**Exercise instructions:** From the records that follow, copy every line in which "test" appears.

Items from a data source:
* * * *
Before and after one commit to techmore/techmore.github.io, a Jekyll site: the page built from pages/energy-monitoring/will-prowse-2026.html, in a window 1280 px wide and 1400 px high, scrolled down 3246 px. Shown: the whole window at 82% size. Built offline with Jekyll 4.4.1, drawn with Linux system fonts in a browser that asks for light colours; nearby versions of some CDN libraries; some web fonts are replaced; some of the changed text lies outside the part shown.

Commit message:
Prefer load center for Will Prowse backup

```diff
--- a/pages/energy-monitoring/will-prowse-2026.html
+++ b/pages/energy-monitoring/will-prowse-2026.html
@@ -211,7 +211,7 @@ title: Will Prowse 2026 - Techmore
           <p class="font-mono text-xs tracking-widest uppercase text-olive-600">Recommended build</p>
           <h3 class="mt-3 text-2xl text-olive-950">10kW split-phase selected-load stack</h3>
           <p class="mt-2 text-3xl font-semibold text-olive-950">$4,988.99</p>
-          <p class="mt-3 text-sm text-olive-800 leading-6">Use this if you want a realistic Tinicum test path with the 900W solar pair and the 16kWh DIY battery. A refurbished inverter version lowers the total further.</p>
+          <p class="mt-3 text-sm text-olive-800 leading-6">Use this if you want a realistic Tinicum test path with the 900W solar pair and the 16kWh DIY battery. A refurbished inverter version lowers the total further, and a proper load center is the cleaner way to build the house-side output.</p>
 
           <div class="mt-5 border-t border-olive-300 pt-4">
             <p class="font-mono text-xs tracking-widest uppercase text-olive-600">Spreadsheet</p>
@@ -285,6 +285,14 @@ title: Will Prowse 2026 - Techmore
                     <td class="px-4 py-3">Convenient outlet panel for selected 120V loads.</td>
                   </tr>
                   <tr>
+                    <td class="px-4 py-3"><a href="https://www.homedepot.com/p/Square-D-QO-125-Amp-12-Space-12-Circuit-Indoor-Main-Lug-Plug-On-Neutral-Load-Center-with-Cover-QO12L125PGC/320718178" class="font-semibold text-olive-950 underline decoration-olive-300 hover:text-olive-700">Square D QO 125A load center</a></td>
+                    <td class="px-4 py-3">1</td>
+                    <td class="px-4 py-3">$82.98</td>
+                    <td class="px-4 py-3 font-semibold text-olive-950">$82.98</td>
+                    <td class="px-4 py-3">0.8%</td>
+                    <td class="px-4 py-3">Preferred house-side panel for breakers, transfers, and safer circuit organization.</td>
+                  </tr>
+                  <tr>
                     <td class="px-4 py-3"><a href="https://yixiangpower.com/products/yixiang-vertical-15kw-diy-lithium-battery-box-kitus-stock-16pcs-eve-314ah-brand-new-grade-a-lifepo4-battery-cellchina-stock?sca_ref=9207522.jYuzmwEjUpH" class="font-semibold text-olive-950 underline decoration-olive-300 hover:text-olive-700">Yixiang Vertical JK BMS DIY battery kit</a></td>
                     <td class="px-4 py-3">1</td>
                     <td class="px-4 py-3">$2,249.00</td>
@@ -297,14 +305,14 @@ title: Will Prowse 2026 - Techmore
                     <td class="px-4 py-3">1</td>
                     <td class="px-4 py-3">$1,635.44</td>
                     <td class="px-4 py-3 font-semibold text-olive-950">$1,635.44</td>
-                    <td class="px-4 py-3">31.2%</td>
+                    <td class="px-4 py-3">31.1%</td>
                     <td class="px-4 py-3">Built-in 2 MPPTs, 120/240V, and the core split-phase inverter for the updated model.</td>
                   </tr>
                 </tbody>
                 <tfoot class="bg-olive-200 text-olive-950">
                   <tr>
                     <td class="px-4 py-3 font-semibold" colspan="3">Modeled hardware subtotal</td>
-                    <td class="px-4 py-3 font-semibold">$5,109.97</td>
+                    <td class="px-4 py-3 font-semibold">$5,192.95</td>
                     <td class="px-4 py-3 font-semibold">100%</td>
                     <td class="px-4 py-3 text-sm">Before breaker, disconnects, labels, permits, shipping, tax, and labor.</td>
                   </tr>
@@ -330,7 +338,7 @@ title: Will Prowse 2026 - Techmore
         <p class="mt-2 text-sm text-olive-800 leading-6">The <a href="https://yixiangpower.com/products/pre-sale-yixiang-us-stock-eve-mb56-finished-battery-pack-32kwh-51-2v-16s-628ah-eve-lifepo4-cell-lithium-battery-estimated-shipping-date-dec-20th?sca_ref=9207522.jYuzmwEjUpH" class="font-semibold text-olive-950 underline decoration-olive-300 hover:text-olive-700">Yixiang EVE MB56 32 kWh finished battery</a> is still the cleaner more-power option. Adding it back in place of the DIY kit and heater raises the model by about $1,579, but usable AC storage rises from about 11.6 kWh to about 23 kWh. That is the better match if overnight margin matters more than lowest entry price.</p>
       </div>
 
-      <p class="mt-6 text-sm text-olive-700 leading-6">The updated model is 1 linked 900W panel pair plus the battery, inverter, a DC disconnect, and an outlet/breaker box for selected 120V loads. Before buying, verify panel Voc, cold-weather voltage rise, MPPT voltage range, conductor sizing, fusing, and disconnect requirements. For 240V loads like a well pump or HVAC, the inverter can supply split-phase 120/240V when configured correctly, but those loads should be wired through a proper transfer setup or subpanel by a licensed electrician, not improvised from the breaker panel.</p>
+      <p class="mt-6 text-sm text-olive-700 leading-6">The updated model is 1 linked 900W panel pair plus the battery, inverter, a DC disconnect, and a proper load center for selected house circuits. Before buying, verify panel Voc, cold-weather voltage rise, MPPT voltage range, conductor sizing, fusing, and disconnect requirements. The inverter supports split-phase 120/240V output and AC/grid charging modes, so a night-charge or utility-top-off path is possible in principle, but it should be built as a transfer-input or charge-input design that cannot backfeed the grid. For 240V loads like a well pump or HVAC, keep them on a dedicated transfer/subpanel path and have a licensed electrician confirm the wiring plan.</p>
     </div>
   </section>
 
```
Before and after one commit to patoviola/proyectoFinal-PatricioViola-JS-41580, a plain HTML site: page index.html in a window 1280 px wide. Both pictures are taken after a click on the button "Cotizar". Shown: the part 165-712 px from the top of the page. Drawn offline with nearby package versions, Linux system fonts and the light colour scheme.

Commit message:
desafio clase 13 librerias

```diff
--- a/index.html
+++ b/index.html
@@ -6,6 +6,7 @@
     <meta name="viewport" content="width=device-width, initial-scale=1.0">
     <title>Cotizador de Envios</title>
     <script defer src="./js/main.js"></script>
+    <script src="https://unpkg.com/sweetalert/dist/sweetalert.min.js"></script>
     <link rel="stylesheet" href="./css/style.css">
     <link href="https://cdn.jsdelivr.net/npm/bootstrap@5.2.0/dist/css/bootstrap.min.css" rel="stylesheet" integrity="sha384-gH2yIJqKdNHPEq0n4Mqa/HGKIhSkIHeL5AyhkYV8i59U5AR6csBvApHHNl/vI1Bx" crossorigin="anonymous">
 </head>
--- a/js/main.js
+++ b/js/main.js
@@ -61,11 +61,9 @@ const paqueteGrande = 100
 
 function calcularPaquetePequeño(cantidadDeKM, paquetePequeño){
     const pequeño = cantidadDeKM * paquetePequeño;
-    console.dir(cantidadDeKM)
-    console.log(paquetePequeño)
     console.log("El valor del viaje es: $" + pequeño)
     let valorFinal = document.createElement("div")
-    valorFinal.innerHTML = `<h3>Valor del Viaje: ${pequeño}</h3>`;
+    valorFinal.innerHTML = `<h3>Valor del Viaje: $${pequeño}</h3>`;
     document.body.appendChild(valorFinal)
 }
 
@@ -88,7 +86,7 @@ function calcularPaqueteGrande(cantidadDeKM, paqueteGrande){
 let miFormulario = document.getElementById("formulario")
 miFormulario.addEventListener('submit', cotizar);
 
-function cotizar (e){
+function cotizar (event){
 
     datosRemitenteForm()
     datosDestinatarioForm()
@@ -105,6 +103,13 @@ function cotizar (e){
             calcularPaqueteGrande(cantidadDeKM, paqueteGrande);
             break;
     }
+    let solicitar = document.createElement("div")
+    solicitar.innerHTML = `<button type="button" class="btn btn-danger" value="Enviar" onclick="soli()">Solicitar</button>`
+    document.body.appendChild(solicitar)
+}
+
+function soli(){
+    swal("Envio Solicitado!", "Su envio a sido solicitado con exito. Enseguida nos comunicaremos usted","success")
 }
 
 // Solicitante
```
* * * *
**Answer space:**
-          <p class="mt-3 text-sm text-olive-800 leading-6">Use this if you want a realistic Tinicum test path with the 900W solar pair and the 16kWh DIY battery. A refurbished inverter version lowers the total further.</p>
+          <p class="mt-3 text-sm text-olive-800 leading-6">Use this if you want a realistic Tinicum test path with the 900W solar pair and the 16kWh DIY battery. A refurbished inverter version lowers the total further, and a proper load center is the cleaner way to build the house-side output.</p>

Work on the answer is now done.